──────── Exercise data
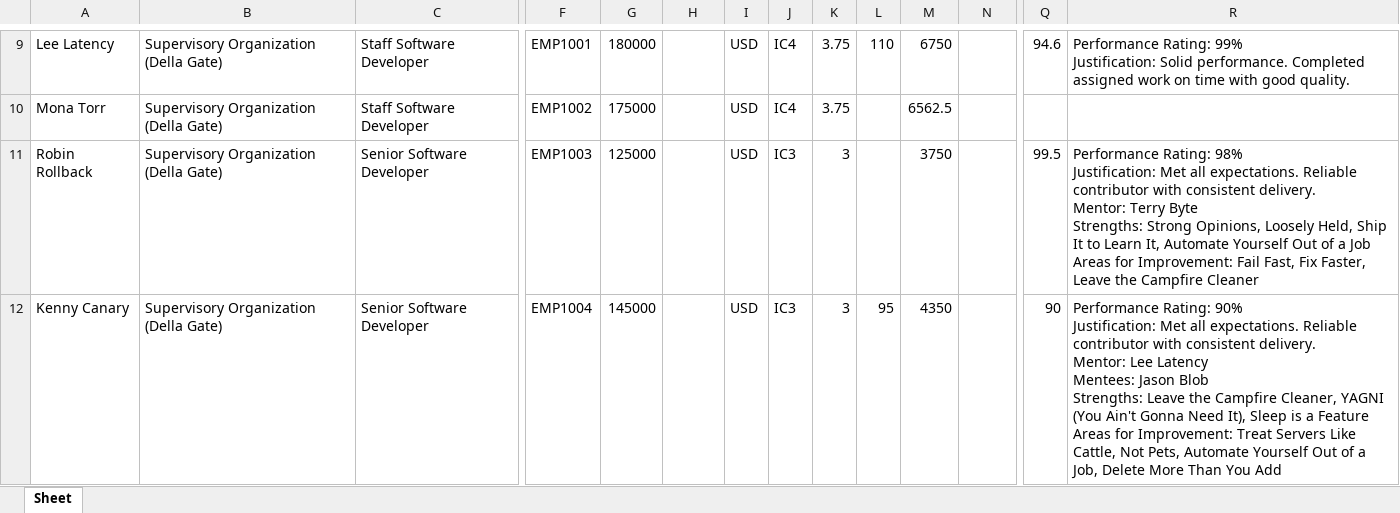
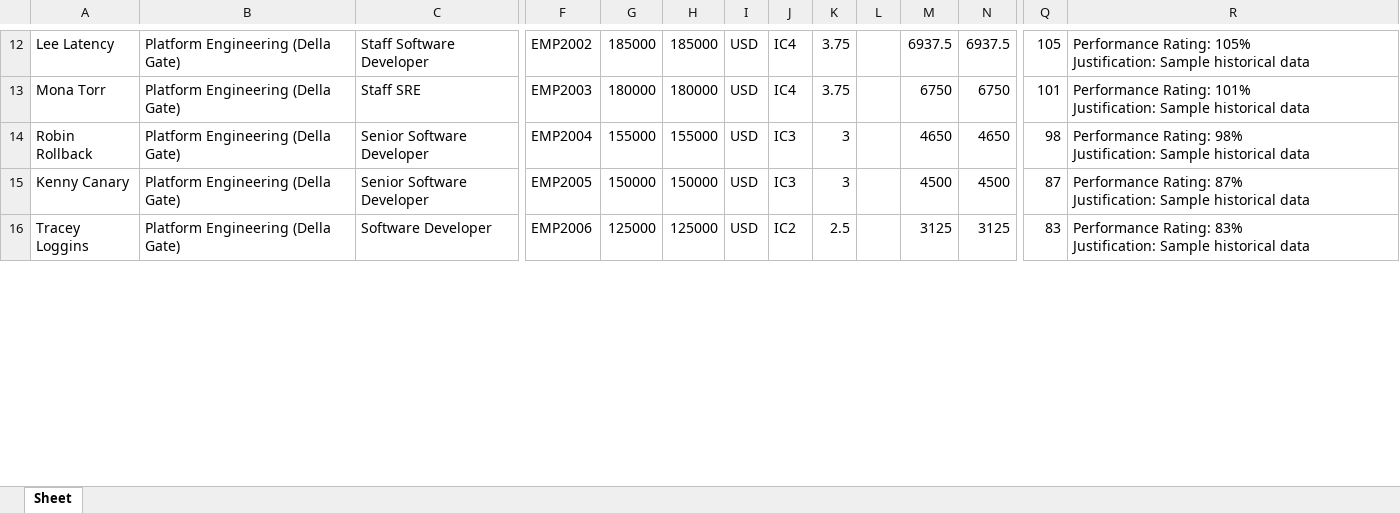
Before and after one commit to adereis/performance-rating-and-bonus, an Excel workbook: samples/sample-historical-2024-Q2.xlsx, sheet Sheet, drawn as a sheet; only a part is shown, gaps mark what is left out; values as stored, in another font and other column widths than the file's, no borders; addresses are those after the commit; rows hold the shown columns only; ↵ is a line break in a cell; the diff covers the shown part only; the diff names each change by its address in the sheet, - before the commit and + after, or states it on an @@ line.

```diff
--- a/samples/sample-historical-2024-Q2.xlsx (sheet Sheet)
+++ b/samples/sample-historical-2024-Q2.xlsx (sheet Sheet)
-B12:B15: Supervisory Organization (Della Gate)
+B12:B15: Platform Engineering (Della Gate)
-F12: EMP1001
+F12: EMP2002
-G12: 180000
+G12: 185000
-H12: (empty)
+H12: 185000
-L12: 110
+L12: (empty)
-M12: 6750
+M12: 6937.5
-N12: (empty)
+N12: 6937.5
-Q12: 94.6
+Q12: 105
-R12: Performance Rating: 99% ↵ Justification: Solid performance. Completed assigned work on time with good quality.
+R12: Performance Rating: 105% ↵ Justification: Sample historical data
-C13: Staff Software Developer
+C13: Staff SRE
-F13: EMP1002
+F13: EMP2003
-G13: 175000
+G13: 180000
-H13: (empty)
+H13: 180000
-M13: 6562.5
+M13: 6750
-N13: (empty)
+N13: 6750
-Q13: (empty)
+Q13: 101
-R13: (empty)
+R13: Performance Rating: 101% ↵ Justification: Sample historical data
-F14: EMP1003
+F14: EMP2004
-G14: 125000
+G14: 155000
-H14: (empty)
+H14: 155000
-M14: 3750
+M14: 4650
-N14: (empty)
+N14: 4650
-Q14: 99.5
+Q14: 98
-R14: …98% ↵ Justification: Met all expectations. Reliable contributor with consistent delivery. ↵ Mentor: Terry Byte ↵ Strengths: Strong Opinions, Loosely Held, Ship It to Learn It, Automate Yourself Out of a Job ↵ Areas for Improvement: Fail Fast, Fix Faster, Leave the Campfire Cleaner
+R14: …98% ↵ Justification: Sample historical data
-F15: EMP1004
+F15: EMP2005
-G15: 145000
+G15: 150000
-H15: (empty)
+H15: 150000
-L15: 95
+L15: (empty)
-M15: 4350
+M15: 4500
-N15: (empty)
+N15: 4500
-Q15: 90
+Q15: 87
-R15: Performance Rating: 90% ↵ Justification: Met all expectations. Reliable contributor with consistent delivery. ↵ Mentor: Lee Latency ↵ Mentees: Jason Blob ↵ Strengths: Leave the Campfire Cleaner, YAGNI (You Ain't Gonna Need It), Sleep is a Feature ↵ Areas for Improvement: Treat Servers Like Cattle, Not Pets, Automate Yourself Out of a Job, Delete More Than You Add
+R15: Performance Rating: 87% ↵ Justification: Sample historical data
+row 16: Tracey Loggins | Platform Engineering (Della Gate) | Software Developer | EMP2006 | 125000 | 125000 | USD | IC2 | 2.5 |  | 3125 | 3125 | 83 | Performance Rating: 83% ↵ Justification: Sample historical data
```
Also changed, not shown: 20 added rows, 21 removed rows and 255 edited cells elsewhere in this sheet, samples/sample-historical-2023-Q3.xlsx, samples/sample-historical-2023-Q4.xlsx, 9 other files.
────────────────
──────── Exercise data
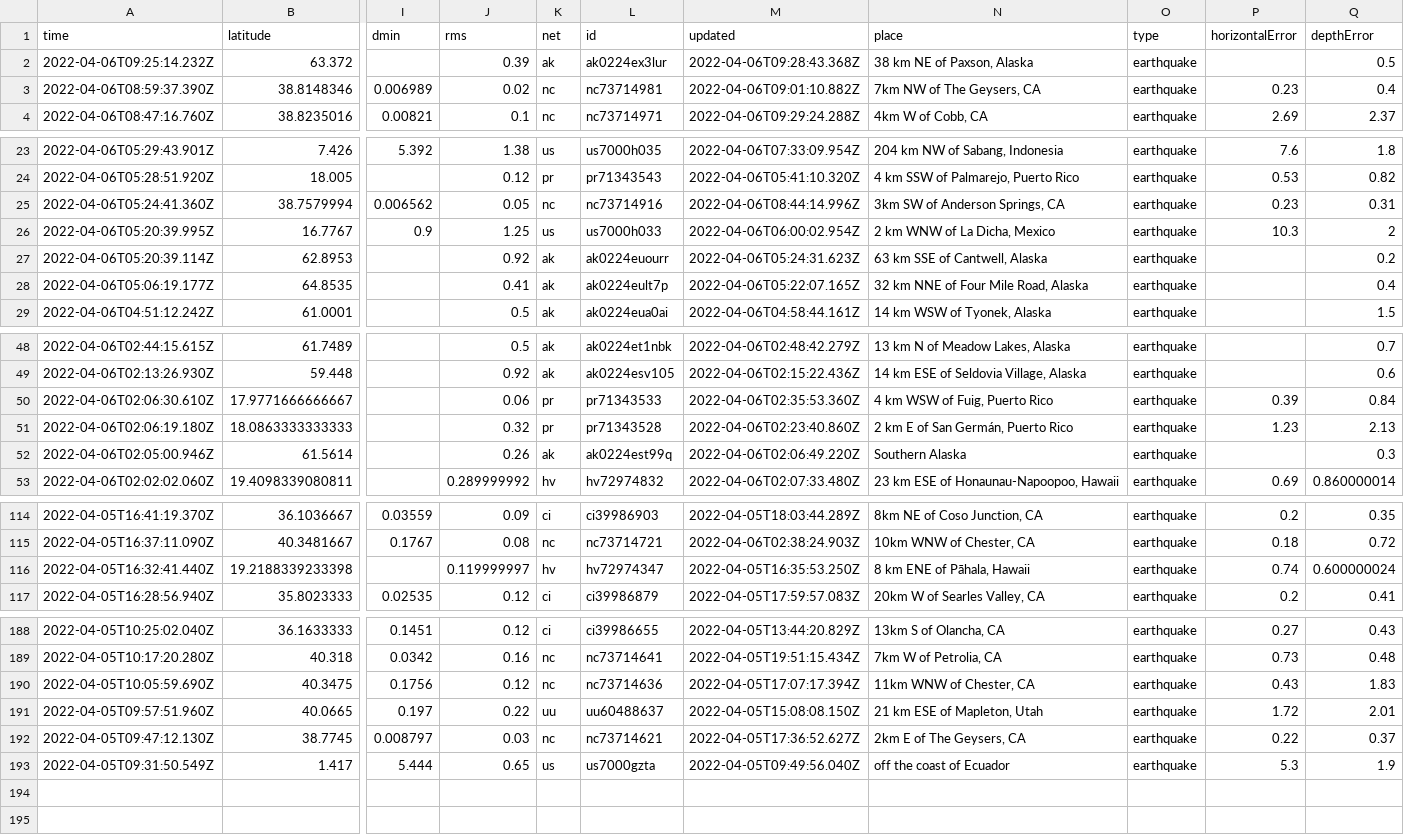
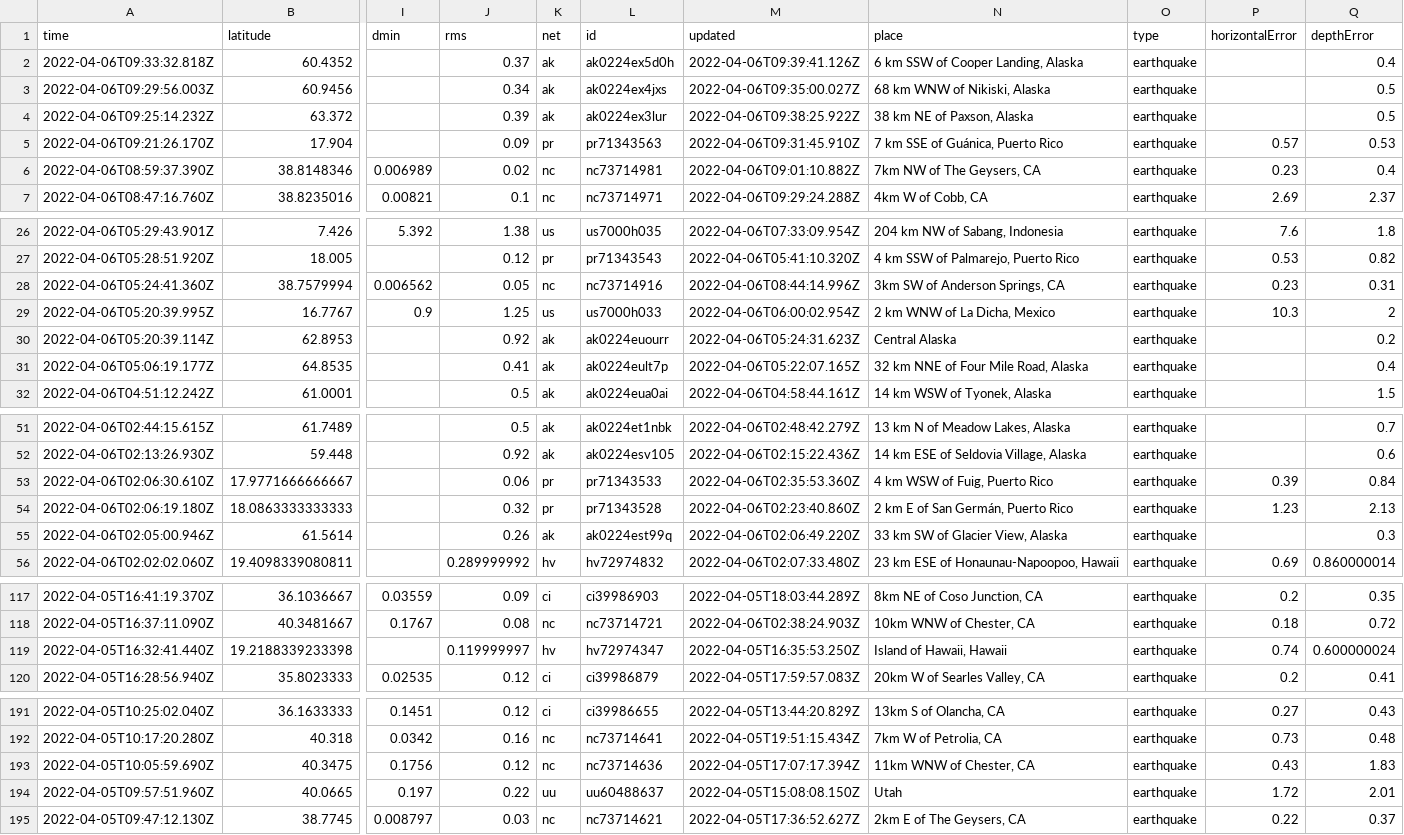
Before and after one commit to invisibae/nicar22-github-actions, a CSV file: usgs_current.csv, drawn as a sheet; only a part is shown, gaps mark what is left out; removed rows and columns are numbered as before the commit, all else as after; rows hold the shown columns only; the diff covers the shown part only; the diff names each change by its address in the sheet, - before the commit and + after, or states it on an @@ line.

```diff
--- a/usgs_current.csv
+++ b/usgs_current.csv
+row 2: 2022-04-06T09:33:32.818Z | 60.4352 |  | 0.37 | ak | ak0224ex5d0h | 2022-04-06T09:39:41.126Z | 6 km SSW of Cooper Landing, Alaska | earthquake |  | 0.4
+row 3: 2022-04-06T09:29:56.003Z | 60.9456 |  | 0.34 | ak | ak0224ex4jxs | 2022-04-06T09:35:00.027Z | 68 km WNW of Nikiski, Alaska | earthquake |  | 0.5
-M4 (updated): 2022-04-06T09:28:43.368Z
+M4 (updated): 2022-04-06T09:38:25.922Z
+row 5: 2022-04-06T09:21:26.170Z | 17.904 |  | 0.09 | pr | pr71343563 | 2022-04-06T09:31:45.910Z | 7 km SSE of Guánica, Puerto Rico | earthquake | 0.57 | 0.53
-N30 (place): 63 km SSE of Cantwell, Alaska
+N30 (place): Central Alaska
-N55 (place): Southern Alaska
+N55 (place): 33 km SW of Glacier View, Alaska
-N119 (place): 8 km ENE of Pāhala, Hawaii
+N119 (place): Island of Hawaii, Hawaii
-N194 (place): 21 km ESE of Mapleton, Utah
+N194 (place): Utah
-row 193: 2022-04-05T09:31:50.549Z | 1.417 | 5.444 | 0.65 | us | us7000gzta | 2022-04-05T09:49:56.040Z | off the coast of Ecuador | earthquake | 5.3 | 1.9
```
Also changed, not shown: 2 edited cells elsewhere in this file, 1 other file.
────────────────
- Work to be completed
Within the entries above, find every line where the string "Developer" occurs, and copy it.

- Response to the task
-C13: Staff Software Developer
+row 16: Tracey Loggins | Platform Engineering (Della Gate) | Software Developer | EMP2006 | 125000 | 125000 | USD | IC2 | 2.5 |  | 3125 | 3125 | 83 | Performance Rating: 83% ↵ Justification: Sample historical data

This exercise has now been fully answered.